“We went for achievement,” Denenberg says. “Do we have enough writers? Do we have enough scientists? If we tried to balance it with anything, we tried to balance it with achievements.”
One name that wasn’t on the list that the publishers supplied but made the final cut is Fred Rogers.
“We fought for Mister Rogers,” Denenberg says. “He was not on the original list of 15 sent by the publisher and we thought, no, we have to have Mister Rogers. And we defended why he was still important for kids. Nobody personified love for kids like Mister Rogers.”
Denenberg, who taught a class about methods to teach history for elementary school at Millersville University, says reevaluating historical figures is important when compiling a list like this.
For instance, because of recent scandals surrounding his personal life, Bill Gates won’t be found in the latest edition of “Heroes.” Madam C.J. Walker, a 20th-century businesswoman and the first Black woman to become a self-made millionaire, was included in his place. Comedian Bill Cosby, the subject of numerous sexual assault allegations, and Confederate Civil War general Robert E. Lee were removed from the list in 2016. Denenberg says it’s a process of examining
history, not erasing it.

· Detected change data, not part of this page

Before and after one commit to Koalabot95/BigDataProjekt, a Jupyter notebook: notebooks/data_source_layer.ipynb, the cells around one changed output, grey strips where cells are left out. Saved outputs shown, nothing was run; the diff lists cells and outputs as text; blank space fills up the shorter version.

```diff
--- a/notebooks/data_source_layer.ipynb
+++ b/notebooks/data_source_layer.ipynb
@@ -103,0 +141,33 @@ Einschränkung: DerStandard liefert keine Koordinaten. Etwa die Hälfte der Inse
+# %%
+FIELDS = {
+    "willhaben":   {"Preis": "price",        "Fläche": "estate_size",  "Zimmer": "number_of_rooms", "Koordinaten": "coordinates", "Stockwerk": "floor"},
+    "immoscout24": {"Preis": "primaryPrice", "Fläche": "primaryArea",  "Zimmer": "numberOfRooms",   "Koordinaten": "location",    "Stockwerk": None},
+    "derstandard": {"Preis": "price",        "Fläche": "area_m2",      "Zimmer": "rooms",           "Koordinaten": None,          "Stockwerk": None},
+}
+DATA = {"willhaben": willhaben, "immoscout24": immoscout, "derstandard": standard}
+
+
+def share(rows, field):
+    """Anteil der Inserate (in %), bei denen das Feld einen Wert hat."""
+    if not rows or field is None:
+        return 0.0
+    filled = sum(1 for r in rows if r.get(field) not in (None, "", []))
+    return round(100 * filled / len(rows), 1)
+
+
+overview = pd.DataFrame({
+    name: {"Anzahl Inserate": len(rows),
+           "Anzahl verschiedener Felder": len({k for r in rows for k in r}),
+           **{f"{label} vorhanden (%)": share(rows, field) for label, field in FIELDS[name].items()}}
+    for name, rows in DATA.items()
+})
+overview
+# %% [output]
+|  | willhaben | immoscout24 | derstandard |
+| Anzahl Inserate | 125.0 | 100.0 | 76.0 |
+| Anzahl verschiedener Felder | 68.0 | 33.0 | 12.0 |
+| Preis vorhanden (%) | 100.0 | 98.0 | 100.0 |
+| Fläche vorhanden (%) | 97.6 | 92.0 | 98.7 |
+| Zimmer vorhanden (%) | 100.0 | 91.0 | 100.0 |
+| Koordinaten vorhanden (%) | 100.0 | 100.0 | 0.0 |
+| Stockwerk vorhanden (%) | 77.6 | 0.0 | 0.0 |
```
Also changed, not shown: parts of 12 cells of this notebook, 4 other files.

“We had Lee in the book because of his courage to surrender,” Denenberg says. “That was the whole focus. But as history has reexamined Lee and the Civil War period, we just did not feel that he even deserved to be in the book, period.”
Denenberg says that none of the people on the list is perfect.

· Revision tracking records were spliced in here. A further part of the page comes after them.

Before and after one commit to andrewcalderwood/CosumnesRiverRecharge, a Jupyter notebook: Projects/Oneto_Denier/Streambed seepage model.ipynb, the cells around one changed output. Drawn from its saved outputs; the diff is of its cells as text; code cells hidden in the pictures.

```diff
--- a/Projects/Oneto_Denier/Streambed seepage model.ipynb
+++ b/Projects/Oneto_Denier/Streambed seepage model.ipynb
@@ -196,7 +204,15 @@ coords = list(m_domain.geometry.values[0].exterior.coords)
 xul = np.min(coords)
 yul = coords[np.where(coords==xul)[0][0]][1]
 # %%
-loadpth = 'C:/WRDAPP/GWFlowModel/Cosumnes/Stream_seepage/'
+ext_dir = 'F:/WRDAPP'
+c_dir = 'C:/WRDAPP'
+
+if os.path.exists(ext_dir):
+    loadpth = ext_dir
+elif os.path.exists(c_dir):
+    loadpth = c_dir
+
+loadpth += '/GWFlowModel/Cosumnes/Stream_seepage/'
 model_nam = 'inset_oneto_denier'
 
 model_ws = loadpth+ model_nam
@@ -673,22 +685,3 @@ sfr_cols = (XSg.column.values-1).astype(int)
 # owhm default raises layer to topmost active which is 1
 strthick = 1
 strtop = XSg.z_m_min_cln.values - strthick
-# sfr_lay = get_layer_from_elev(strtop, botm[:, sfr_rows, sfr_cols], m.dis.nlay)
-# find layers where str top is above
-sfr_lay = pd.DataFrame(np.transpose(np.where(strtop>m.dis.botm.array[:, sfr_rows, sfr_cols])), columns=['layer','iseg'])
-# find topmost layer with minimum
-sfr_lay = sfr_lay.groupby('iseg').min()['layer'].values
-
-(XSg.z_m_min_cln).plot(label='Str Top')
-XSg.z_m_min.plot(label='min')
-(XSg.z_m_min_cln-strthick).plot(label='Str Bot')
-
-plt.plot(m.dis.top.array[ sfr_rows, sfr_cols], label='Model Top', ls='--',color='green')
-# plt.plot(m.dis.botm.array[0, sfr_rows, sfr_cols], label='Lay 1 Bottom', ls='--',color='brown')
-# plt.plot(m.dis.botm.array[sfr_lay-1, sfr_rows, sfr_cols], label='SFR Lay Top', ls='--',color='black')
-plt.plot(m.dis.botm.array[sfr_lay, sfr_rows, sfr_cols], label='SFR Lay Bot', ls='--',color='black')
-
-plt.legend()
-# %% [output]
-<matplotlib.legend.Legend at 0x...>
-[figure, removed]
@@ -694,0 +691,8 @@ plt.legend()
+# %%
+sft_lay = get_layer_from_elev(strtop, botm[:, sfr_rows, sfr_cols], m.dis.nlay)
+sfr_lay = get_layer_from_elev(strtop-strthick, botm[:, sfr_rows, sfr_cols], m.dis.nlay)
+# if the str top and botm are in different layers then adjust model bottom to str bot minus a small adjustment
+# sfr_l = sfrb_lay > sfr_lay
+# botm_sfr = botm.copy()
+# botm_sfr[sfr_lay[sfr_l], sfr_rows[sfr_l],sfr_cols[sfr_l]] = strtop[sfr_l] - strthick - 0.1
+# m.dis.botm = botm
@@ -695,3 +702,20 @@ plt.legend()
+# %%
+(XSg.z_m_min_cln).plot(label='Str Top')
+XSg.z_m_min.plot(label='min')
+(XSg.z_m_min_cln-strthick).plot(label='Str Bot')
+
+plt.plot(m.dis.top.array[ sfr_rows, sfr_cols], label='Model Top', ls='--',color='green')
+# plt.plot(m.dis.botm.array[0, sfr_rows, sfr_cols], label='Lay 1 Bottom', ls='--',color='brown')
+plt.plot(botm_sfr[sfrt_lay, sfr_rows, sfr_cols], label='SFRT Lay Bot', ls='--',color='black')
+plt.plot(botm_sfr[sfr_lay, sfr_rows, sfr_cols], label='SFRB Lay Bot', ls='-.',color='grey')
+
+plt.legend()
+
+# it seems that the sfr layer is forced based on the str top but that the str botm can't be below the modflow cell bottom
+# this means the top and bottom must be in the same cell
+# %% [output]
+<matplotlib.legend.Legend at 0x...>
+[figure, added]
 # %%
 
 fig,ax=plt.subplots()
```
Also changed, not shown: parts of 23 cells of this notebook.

“No hero is perfect. Every one of those 60 has a flaw. Take a local hero, Milton Hershey: He literally gave all of his wealth away. Was he prejudiced? Absolutely. The orphanages were for white boys only,” Denenberg says. (The Milton Hershey School was founded in 1910 and originally only for white male orphans, but expanded in the ’60s and ’70s to include girls and racial minorities.) “He was a product of his times. Now anyone is welcome and can be supported by Hershey money.”

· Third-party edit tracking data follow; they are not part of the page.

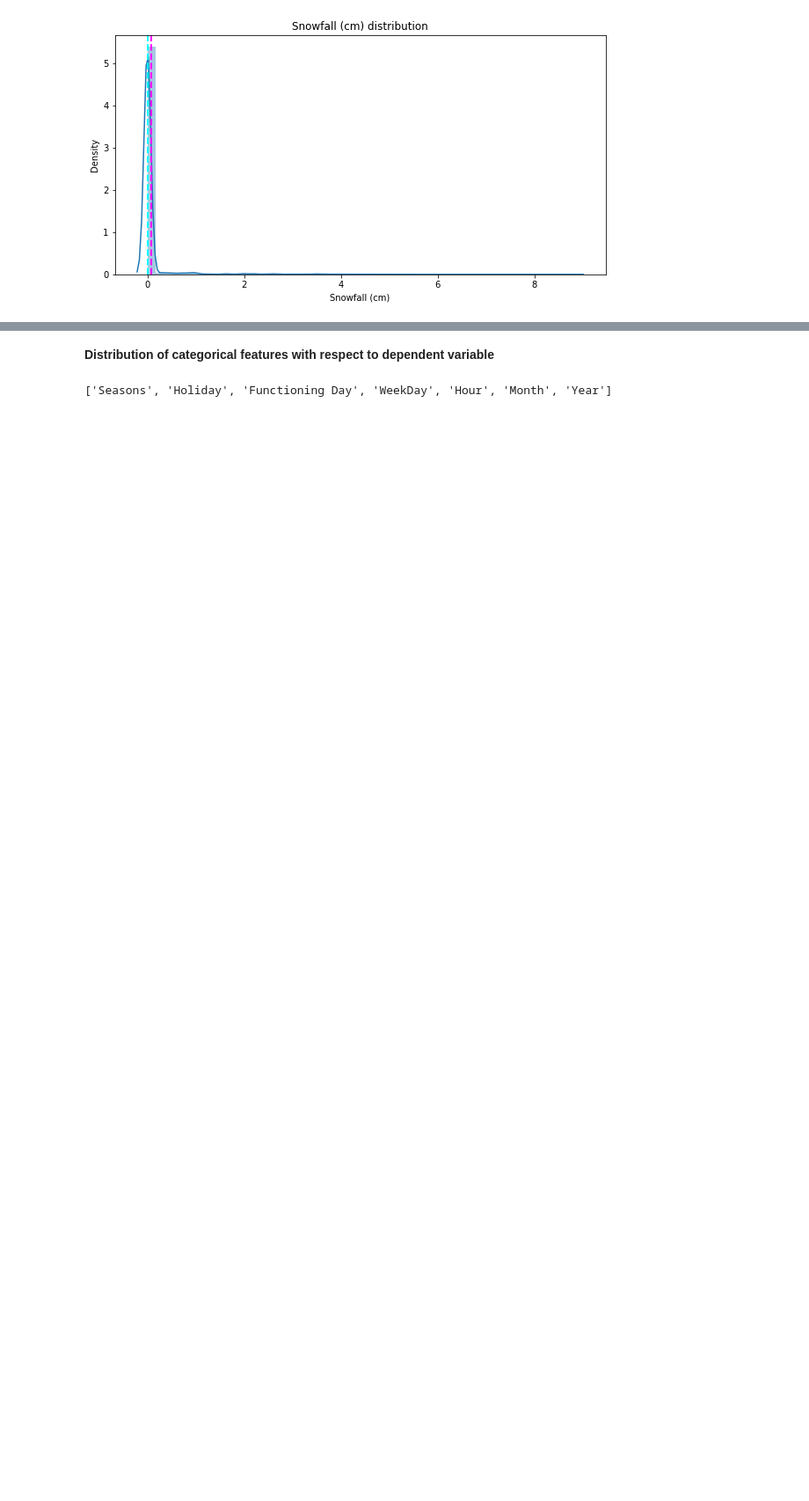
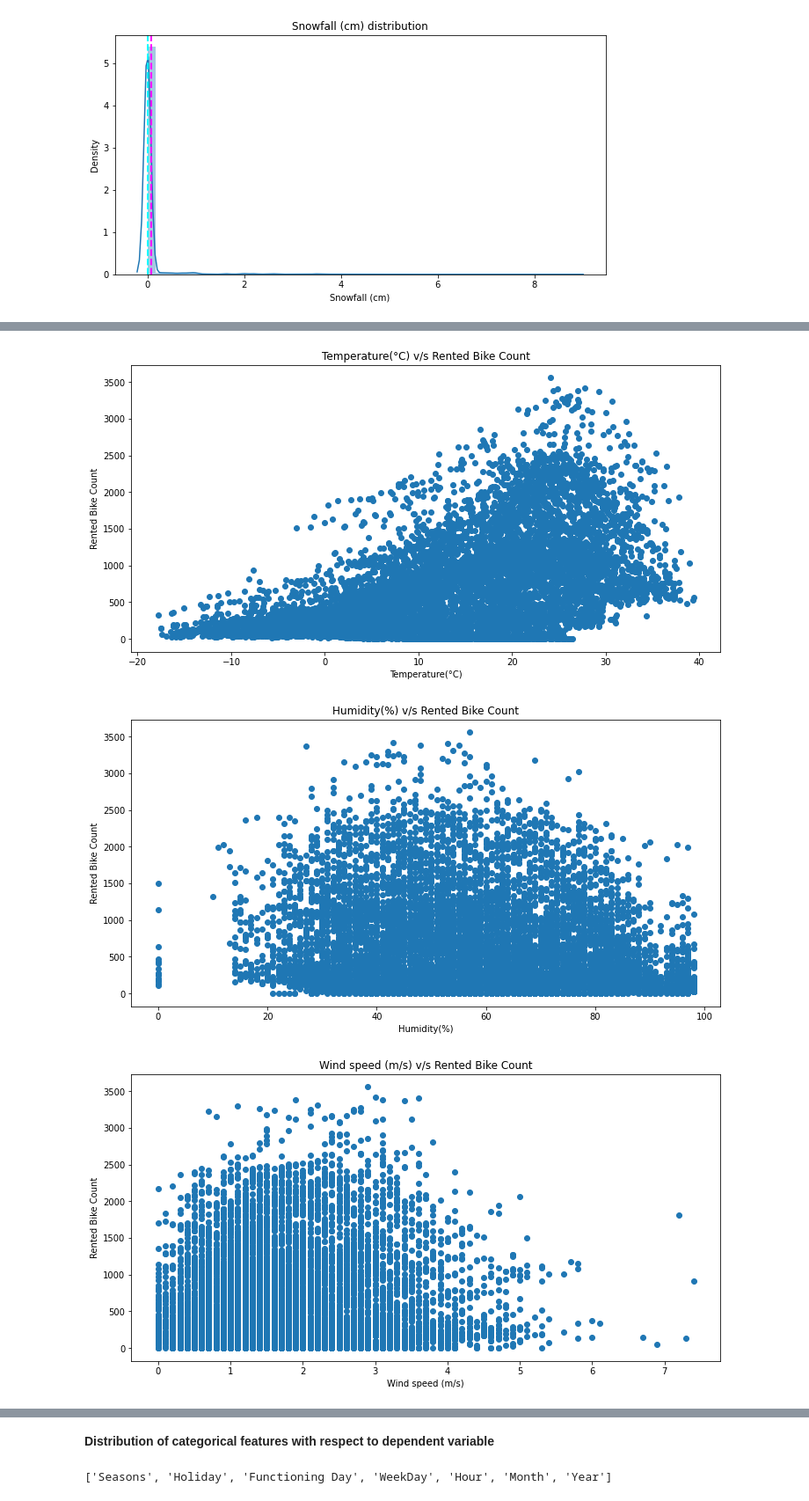
Before and after one commit to disuja7/Bike-sharing-demand-prediction, a Jupyter notebook: Copy_of_Bike_Sharing_Demand_Prediction_Capstone_Project.ipynb, the cells around one changed output, grey strips where cells are left out. Shown at 88% size. Cells and saved outputs as stored; diff of their text form; code cells hidden in the pictures; blank space fills up the shorter version.

```diff
--- a/Copy_of_Bike_Sharing_Demand_Prediction_Capstone_Project.ipynb
+++ b/Copy_of_Bike_Sharing_Demand_Prediction_Capstone_Project.ipynb
@@ -292,0 +295,12 @@ for col in numerical_features[2:-2]:
+# %%
+for col in numerical_features[2:-2]:
+  plt.figure(figsize=(12,6))
+  plt.scatter(x=col,y='Rented Bike Count',data=df)
+  plt.xlabel(col)
+  plt.ylabel('Rented Bike Count')
+  plt.title(col+' v/s '+ 'Rented Bike Count')
+  plt.show()
+# %% [output]
+[figure, added]
+[figure, added]
+[figure, added]
```
Also changed, not shown: parts of 88 cells of this notebook.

Hershey remains on the list. And so does Denenberg’s favorite hero, who he acknowledges was also not without his flaws.
“My No. 1 hero has always been Thomas Jefferson,” Denenberg says. “I went to William and Mary because that’s where Thomas Jefferson went to school. He was possibly the most brilliant American ever, but he had a fatal flaw. He enslaved people. They are what generated his wealth. It’s very hard for me in my mind to accept the fact that even upon his passing he did not free his slaves like Washington did.”
The latest edition of the book, which is targeted for middle school students but will be illuminating for readers of all ages, is a great learning tool. The book includes images, a short introductory biographical segment, quotes and opportunities to learn more about each hero by reading more about each of them on suggested websites or books.
“We’ve been criticized because it doesn’t go deep enough, but that’s not the purpose of the book. It’s to acquaint you with these heroes, and hopefully you’ll explore them more on their own,” Denenberg says, while acknowledging that each of these heroes could (and many do) have multiple biographies written about them.
The new book not only encourages readers to familiarize themselves with lesser-known heroes, but to expand their definition of what a hero can be. Artists, Denenberg says, like Louis Armstrong (who is included in an appendix and who Denenberg says “would be number 61 on my list”) have a tremendous impact on people’s lives.
“Too often people think of heroes only on the battlefield,” Denenberg says. “But Rosa Parks is a hero. What she did was heroic.”